A friend once explained that her competitive, hard-working, and skilled ski racing son (who won often enough to be notable) had decided to retire from the sport at the age of fifteen because, “ski racing is breaking his heart – there is too much loss for him and his friends.”
Loss and heartbreak can be the hard truth for many young skiers, even when they love the sport enough to face its inherent challenges such as early mornings, winter elements, physical grit, and equipment maintenance. When there are more than 100 in a field of competition, and only three racers ultimately reach the podium, many of those remaining competitors will experience loss and disappointment, and even heartbreak. Losing regularly can definitely break a competitive heart, and this is even before considering the emotional minefield of inevitable injury.
Helping ski racers face and cope with this heartbreak can make the difference between their quitting the sport or persisting on their ski journey. When an athlete faces heartbreak because they fail to reach a goal (or suffer a major injury), they will likely experience grief and possibly even trauma. Effectively supporting a skier facing loss or injury requires a considered awareness of these four simple key tenants of heartbroken athlete care.
First, do not judge or try to control how an individual athlete experiences heartbreak. Understand the heartbreak belongs to the individual and is personal for each individual athlete as they experience it. Some racers can lose with incredible grace and honor, even as they are deeply disappointed. Some, however, wear their hearts out on their race suit sleeve and show the emotion and frustration of loss or injury.

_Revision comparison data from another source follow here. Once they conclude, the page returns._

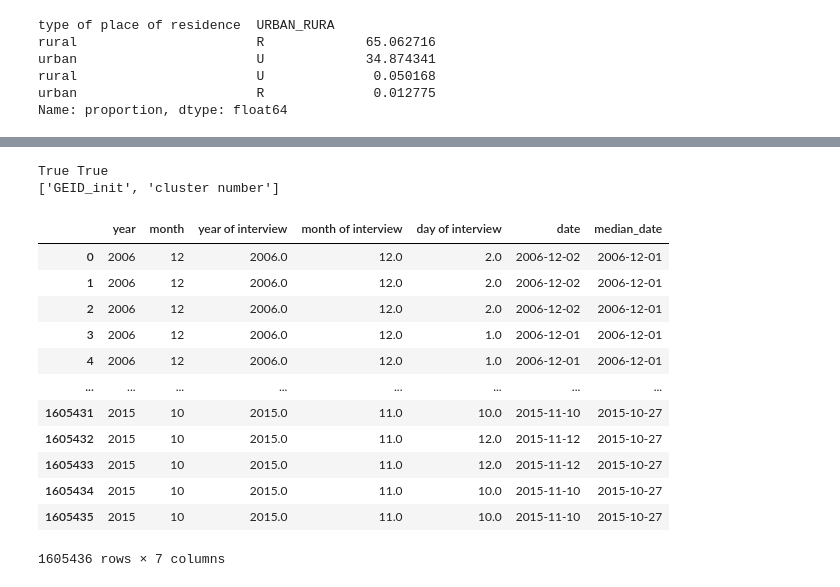
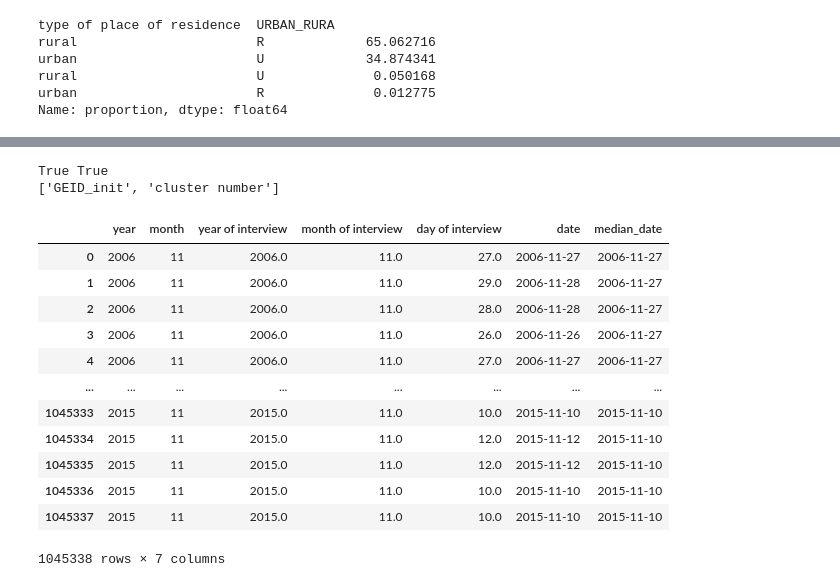
Before and after one commit to gheisenberg/FoodSecurity, a Jupyter notebook: DHS/DHS4_grouping.ipynb, the cells around one changed output, grey strips where cells are left out. Cells and saved outputs as stored; diff of their text form; code cells hidden in the pictures.

Commit message:
remoduled loading pipeline

```diff
--- a/DHS/DHS4_grouping.ipynb
+++ b/DHS/DHS4_grouping.ipynb
@@ -20,15 +20,21 @@ overwrite_pqt = True
 dataset_type = 'HR'  #, 'BR', 'CR', 'HW', 'IR', 'KR', 'MR', 'PR', 'AR'] ??['AN', 'FC, 'FP', 'HW', 'PV', 'SC'] < 25 surveys
 # 'BR' (birth R), 'HW!' (WHO height/weight standards children), 'IR'/'PR'? (Individual R, hh member R,), 'KR' (children R), 'AR' (HIV R)
 
+urban_rural_all_mode = 'R' # 'all', 'U', 'R'
 # 'adm2_gaul' or 'cluster number' (possibly 'adm1_gaul' etc.); additionally to survey ID
-group_by_col = 'adm2_gaul'
+group_by_cols = ['Meta; GEID_init', 'Meta; cluster number']
 preprocessing_f = f"{input_dir}Manually_adjusted_df_V3_{dataset_type}.pkl"
 # unify_columns_f = f"{input_dir}summary_df_V3_{dataset_type}_unify_cols_reviewed.csv"
 locations_f = input_dir + 'locations.csv'
-add_str = '_w_NANs' # '_w_NANs' or '_wo_NANs'
 # numeric_out_f = f"{input_dir}grouped_df_V3_{dataset_type}_{group_by_col}_numeric{add_str}.pkl"
-out_f = f"{input_dir}grouped_df_V3_{dataset_type}_{group_by_col}{add_str}.pkl"
-meta_data_cols_out_f = f"{input_dir}grouped_df_V3_{dataset_type}_{group_by_col}_meta_data_cols{add_str}.pkl"
+out_f = f"{input_dir}grouped_df_V3_{dataset_type}_{group_by_cols[1].split('; ')[1]}_{urban_rural_all_mode}.pkl"
+meta_data_cols_out_f = f"{input_dir}grouped_df_V3_{dataset_type}_{group_by_cols[1].split('; ')[1]}_meta_data_cols_{urban_rural_all_mode}.pkl"
+### to do: urban/rural mode
+### 2: drop binary, urban/rural, 2nd column -> in loading, drop binary, urban/rural, 2nd column
+#to do: this should be created after grouping!? Maybe it makes sense even before grouping???
+# -> yes prolly, as it increases the continuity of the distribution (more HH than adm2) (these are not the same if compared for urban/rural modes)
+one_hot_cols = ['adm0_gaul']
+frequency_hot_cols = ['adm1_gaul', 'adm2_gaul']
 # cut_perc = 10
 # %%
 locations_df = pd.read_csv(locations_f)
@@ -148,5 +187,27 @@ found both number of rooms used for sleeping
 # %%
+### Create meta data, numeric and categorical dfs
 meta_data_df = df[meta_data_cols].copy()
+# Create numeric df
+numeric_df = pd.concat(numeric_columns, axis=1)
+
+# Create categorical df
+categorical_df = pd.concat(categorical_columns, axis=1)
+
+if urban_rural_all_mode == 'all':
+    pass
+elif urban_rural_all_mode == 'U':
+    meta_data_df = meta_data_df[meta_data_df['URBAN_RURA'] == 'U']
+    # Adjust numeric and categorical dfs to match the index of meta_data_df
+    numeric_df = numeric_df.loc[meta_data_df.index]
+    categorical_df = categorical_df.loc[meta_data_df.index]
+elif urban_rural_all_mode == 'R':
+    meta_data_df = meta_data_df[meta_data_df['URBAN_RURA'] == 'R']
+    # Adjust numeric and categorical dfs to match the index of meta_data_df
+    numeric_df = numeric_df.loc[meta_data_df.index]
+    categorical_df = categorical_df.loc[meta_data_df.index]
+
+
+### Generate date and co
 print('cluster number' in meta_data_df.columns, 'GEID_init' in meta_data_df.columns)
 print([c for c in meta_data_df.columns if c in ['cluster number', 'GEID_init']])
 # meta_data_df['month of interview'] = meta_data_df['month of interview'].fillna(6)
@@ -154,44 +215,44 @@ print([c for c in meta_data_df.columns if c in ['cluster number', 'GEID_init']])
 
 meta_data_df['year'] = meta_data_df['year of interview'].astype(float).astype('Int32')
 meta_data_df['month'] = meta_data_df['month of interview'].astype(float).astype('Int32')
 meta_data_df['day'] = meta_data_df['day of interview'].astype(float).astype('Int32')
 
 #replace days >28 with 28
 meta_data_df.loc[meta_data_df['day'] > 28, 'day'] = 28
 
 # Now you can combine the year, month, and day columns into a single date column
 meta_data_df['date'] = pd.to_datetime(meta_data_df[['year', 'month', 'day']])
 
 # Group the DataFrame by 'GEID_init' and 'adm2_gaul'/'cluster number'
-grouped = meta_data_df.groupby(['GEID_init', group_by_col])
+grouped = meta_data_df.groupby([c[6:] for c in group_by_cols])
 
 # Calculate the median date for each group and reset the index
 median_date = grouped['date'].median().reset_index()
 
 # Rename the date column in median_date
 median_date.rename(columns={'date': 'median_date'}, inplace=True)
 
 # Merge meta_data_df with median_date
-meta_data_df = pd.merge(meta_data_df, median_date, on=['GEID_init', group_by_col], how='left')
+meta_data_df = pd.merge(meta_data_df, median_date, on=[c[6:] for c in group_by_cols], how='left')
 
 # Convert the median date to separate year, month, and day columns
 meta_data_df['year'] = meta_data_df['median_date'].dt.year.astype('Int32')
 meta_data_df['month'] = meta_data_df['median_date'].dt.month.astype('Int32')
 
 meta_data_df[['year', 'month', 'year of interview', 'month of interview', 'day of interview', 'date', 'median_date']]
 # %% [output]
 True True
 ['GEID_init', 'cluster number']
 |  | year | month | year of interview | month of interview | day of interview | date | median_date |
-| 0 | 2006 | 12 | 2006.0 | 12.0 | 2.0 | 2006-12-02 | 2006-12-01 |
-| 1 | 2006 | 12 | 2006.0 | 12.0 | 2.0 | 2006-12-02 | 2006-12-01 |
-| 2 | 2006 | 12 | 2006.0 | 12.0 | 2.0 | 2006-12-02 | 2006-12-01 |
-| 3 | 2006 | 12 | 2006.0 | 12.0 | 1.0 | 2006-12-01 | 2006-12-01 |
-| 4 | 2006 | 12 | 2006.0 | 12.0 | 1.0 | 2006-12-01 | 2006-12-01 |
+| 0 | 2006 | 11 | 2006.0 | 11.0 | 27.0 | 2006-11-27 | 2006-11-27 |
+| 1 | 2006 | 11 | 2006.0 | 11.0 | 29.0 | 2006-11-28 | 2006-11-27 |
+| 2 | 2006 | 11 | 2006.0 | 11.0 | 28.0 | 2006-11-28 | 2006-11-27 |
+| 3 | 2006 | 11 | 2006.0 | 11.0 | 26.0 | 2006-11-26 | 2006-11-27 |
+| 4 | 2006 | 11 | 2006.0 | 11.0 | 27.0 | 2006-11-27 | 2006-11-27 |
 | ... | ... | ... | ... | ... | ... | ... | ... |
-| 1605431 | 2015 | 10 | 2015.0 | 11.0 | 10.0 | 2015-11-10 | 2015-10-27 |
-| 1605432 | 2015 | 10 | 2015.0 | 11.0 | 12.0 | 2015-11-12 | 2015-10-27 |
-| 1605433 | 2015 | 10 | 2015.0 | 11.0 | 12.0 | 2015-11-12 | 2015-10-27 |
-| 1605434 | 2015 | 10 | 2015.0 | 11.0 | 10.0 | 2015-11-10 | 2015-10-27 |
-| 1605435 | 2015 | 10 | 2015.0 | 11.0 | 10.0 | 2015-11-10 | 2015-10-27 |
+| 1045333 | 2015 | 11 | 2015.0 | 11.0 | 10.0 | 2015-11-10 | 2015-11-10 |
+| 1045334 | 2015 | 11 | 2015.0 | 11.0 | 12.0 | 2015-11-12 | 2015-11-10 |
+| 1045335 | 2015 | 11 | 2015.0 | 11.0 | 12.0 | 2015-11-12 | 2015-11-10 |
+| 1045336 | 2015 | 11 | 2015.0 | 11.0 | 10.0 | 2015-11-10 | 2015-11-10 |
+| 1045337 | 2015 | 11 | 2015.0 | 11.0 | 10.0 | 2015-11-10 | 2015-11-10 |
-1605436 rows × 7 columns
+1045338 rows × 7 columns
```
Also changed, not shown: parts of 17 cells of this notebook, 6 other files.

Second, do not try to fix what has already happened or is broken. An athlete’s loss in a race or sidelining injury cannot be taken back, rewound, or fixed. The pain of the loss or injury is there to stay for at least a little while, and not until the athlete is ready can they (or anyone else) lessen that grief. Trying to fix them or assuaging their pain can often make it endure or worsen it.
Third, be available. Stay present with the athlete, even when this feels hard or sad to do so. Do not avoid the athlete or the situation. Just be there for them – for a conversation, questions, support, a meal, or some entertainment. Let them vent about the loss, listen to their sadness, and be present while they try to cope with the pain of losing or being out due to injury.
Four, be honest. Do not say things that might not be true, such as “you should have won,” “you’ll be back on course soon,” or “you’ll get the win next time.” Although well-intentioned, these potentially untrue remarks can remove an athlete’s accountability for the loss or injury, an accountability they need to genuinely learn and embrace their own progression and development. Only make statements that are truthful, such as “I am sorry this loss is challenging for you,” “it is tough to lose or suffer an injury,” or “I wish you did not have to experience this pain.”
Finally, and most importantly, just be willing to express care and concern for the athlete while they are mired in the hard work of overcoming loss or recovering from injury. Every single ski racer is going to DNF, miss the flip, crash into a gate, hurt some body part, or suffer frustration, humiliation, and disappointment at some point (and some more often than others) during their time in this heartbreak sport. Ski racing is fertile ground for learning some of life’s greatest lessons – so say and/or do something to help those lessons take root so the athlete persists and stays in the sport.